Provided data —

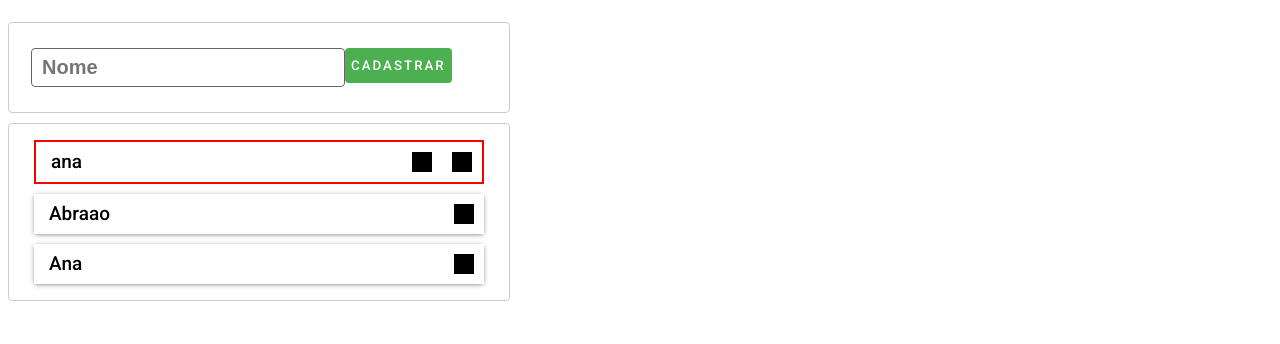
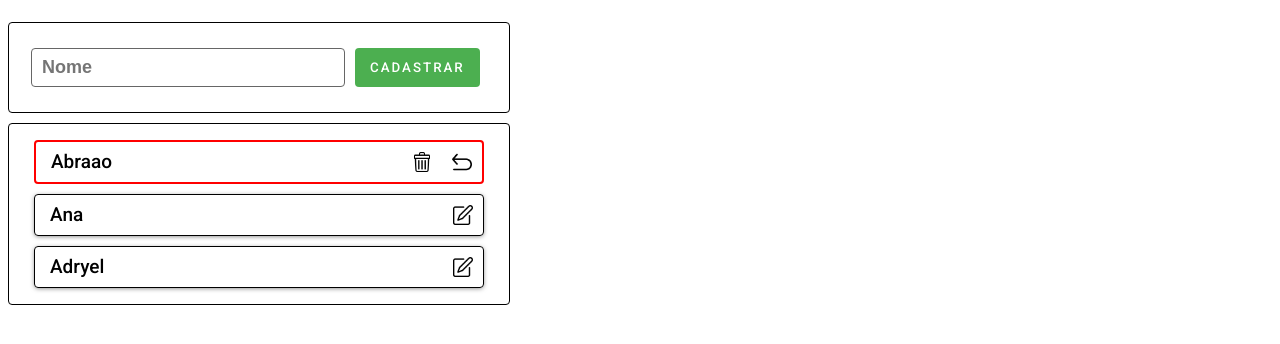
Before and after one commit to abraaonasc/webpack-uol, a website built with webpack: page public/index.html in a window 1280 px wide. Both pictures are taken after a click on the icon 464 px from the left and 332 px from the top of the page. Shown: the part 172-516 px from the top of the page. Built offline with nearby package versions, Linux system fonts and the light colour scheme; data requests are answered from the project's data file.

Commit message:
terminado work-uol

```diff
--- a/backEnd/db.json
+++ b/backEnd/db.json
@@ -1,16 +1,16 @@
 {
   "nomeCad": [
     {
-      "nome": "ana",
-      "id": 14
-    },
-    {
       "nome": "Abraao",
-      "id": 15
+      "id": 1
     },
     {
       "nome": "Ana",
-      "id": 16
+      "id": 2
+    },
+    {
+      "nome": "Adryel",
+      "id": 3
     }
   ]
 }
--- a/backEnd/service.js
+++ b/backEnd/service.js
@@ -27,6 +27,7 @@ class ActionHttp {
 
 
               document.querySelector('.getNames ul').appendChild(li)
+
           }
       })
       .catch(function (error) {
--- a/src/clickEvents.js
+++ b/frontEnd/clickEvents.js
@@ -20,7 +20,8 @@ class Click {
             });
 
             setTimeout(() => {
-                post.getNames()
+              //  post.getNames()
+                window.location.href='/'
             }, 500);
         }
     }
@@ -41,8 +42,9 @@ class Click {
                     });
 
                     setTimeout(() => {
-                        post.getNames()
-                    }, 1000);
+                      //  post.getNames()
+                        window.location.href='/'
+                    }, 500);
 
                 }
             });
@@ -79,8 +81,9 @@ class Click {
                                 });
 
                                 setTimeout(() => {
-                                    post.getNames()
-                                }, 1000);
+                                    //post.getNames()
+                                    window.location.href='/'
+                                }, 500);
 
                             }
                         });
--- a/src/index.js
+++ b/frontEnd/index.js
@@ -1,7 +1,7 @@
 import Heading from './heading'
 import Forming from './form'
 import NamesService from '../backEnd/service'
-import GetNames from '../src/getNames'
+import GetNames from './getNames'
 import Click from './clickEvents'
 import './scss/style.scss'
 
--- a/src/scss/form.scss
+++ b/frontEnd/scss/form.scss
@@ -8,7 +8,8 @@
             border: 1px solid #ccc;
             margin-top: 10px;
             border-radius: 4px;
-
+            border: 1px solid;
+            border-color: 1px solid #000;
             form{
                 fieldset{
                     border:none;
@@ -22,7 +23,7 @@
                         height: 35px;
                         padding-left: 10px;
                         font-weight: 600;
-                        font-size: 20px;
+                        font-size: 18px;
                         text-transform: capitalize;
                         color: #242424;
                     }
@@ -31,13 +32,16 @@
                         background-color: #4caf50;
                         color: #fff;
                         border: none;
-                        height: 35px;
+                        height: 39px;
                         border-radius: 4px;
                         font-weight: 500;
                         text-transform: uppercase;
                         letter-spacing: 2px;
                         font-family: 'Roboto', sans-serif;
                         vertical-align: top;
+                        margin-left: 10px;
+                        padding: 0 15px;
+                        cursor: pointer;
                     }
                 }
             }
--- a/src/scss/namelist.scss
+++ b/frontEnd/scss/namelist.scss
@@ -4,12 +4,18 @@
     border: 1px solid #ccc;
     margin-top: 10px;
     border-radius: 4px;
+    border: 1px solid;
+    border-color: 1px solid #000;
 
     ul{
         padding: 0 25px;
+
         li{
             list-style: none;
+            border: 1px solid;
+            border-color: 1px solid #000;
             box-shadow: 0px 1px 5px -1px hsla(0, 0%, 0%, 0.589);
+            border-radius: 4px;
             line-height: 40px;
             margin-bottom: 10px;
             padding: 0 15px;
@@ -23,12 +29,25 @@
                 top: 10px;
                 width: 20px;
                 height: 20px;
-                background-color: #000;
+                background-color: #fff;
                 cursor: pointer;
                 &.remove{
                     display: none;
-                    right: 50px;
+                    background-image: url(../img/trash.png);
+                    background-repeat: no-repeat;
+                    width: 20px;
+                    height: 30px;
+                    background-size: 100%;
                 }
+
+                &.edit{
+                    background-image: url(../img/edit.png);
+                    background-repeat: no-repeat;
+                    width: 20px;
+                    height: 30px;
+                    background-size: 100%;
+                }
+
             }
 
             &.remove{
@@ -41,6 +60,12 @@
                         right: 50px;
                     }
                 }
+
+                i{
+                    &.edit{
+                        background-image: url(../img/undo.png);
+                    }
+                }
             }
         }
     }
--- a/webpack.config.js
+++ b/webpack.config.js
@@ -3,7 +3,7 @@ const MiniCssExtractPlugin = require('mini-css-extract-plugin')
 const HtmlWebpackPlugin = require('html-webpack-plugin')
 
 module.exports={
-    entry:'./src/index.js',
+    entry:'./frontEnd/index.js',
     output:{
         filename:'bundle.js',
 
```
Also changed, not shown: dist/bundle.js, dist/index.css, frontEnd/form.js (renamed from src/form.js), frontEnd/getNames.js (renamed from src/getNames.js), frontEnd/heading.js (renamed from src/heading.js), frontEnd/img/edit.png (added), frontEnd/img/trash.png (added), frontEnd/img/undo.png (added), frontEnd/scss/style.scss (renamed from src/scss/style.scss).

Goal of the exercise — Using the data above, return each line that includes the word "radius".

Response to this task —
             border-radius: 4px;
                         border-radius: 4px;
     border-radius: 4px;
+            border-radius: 4px;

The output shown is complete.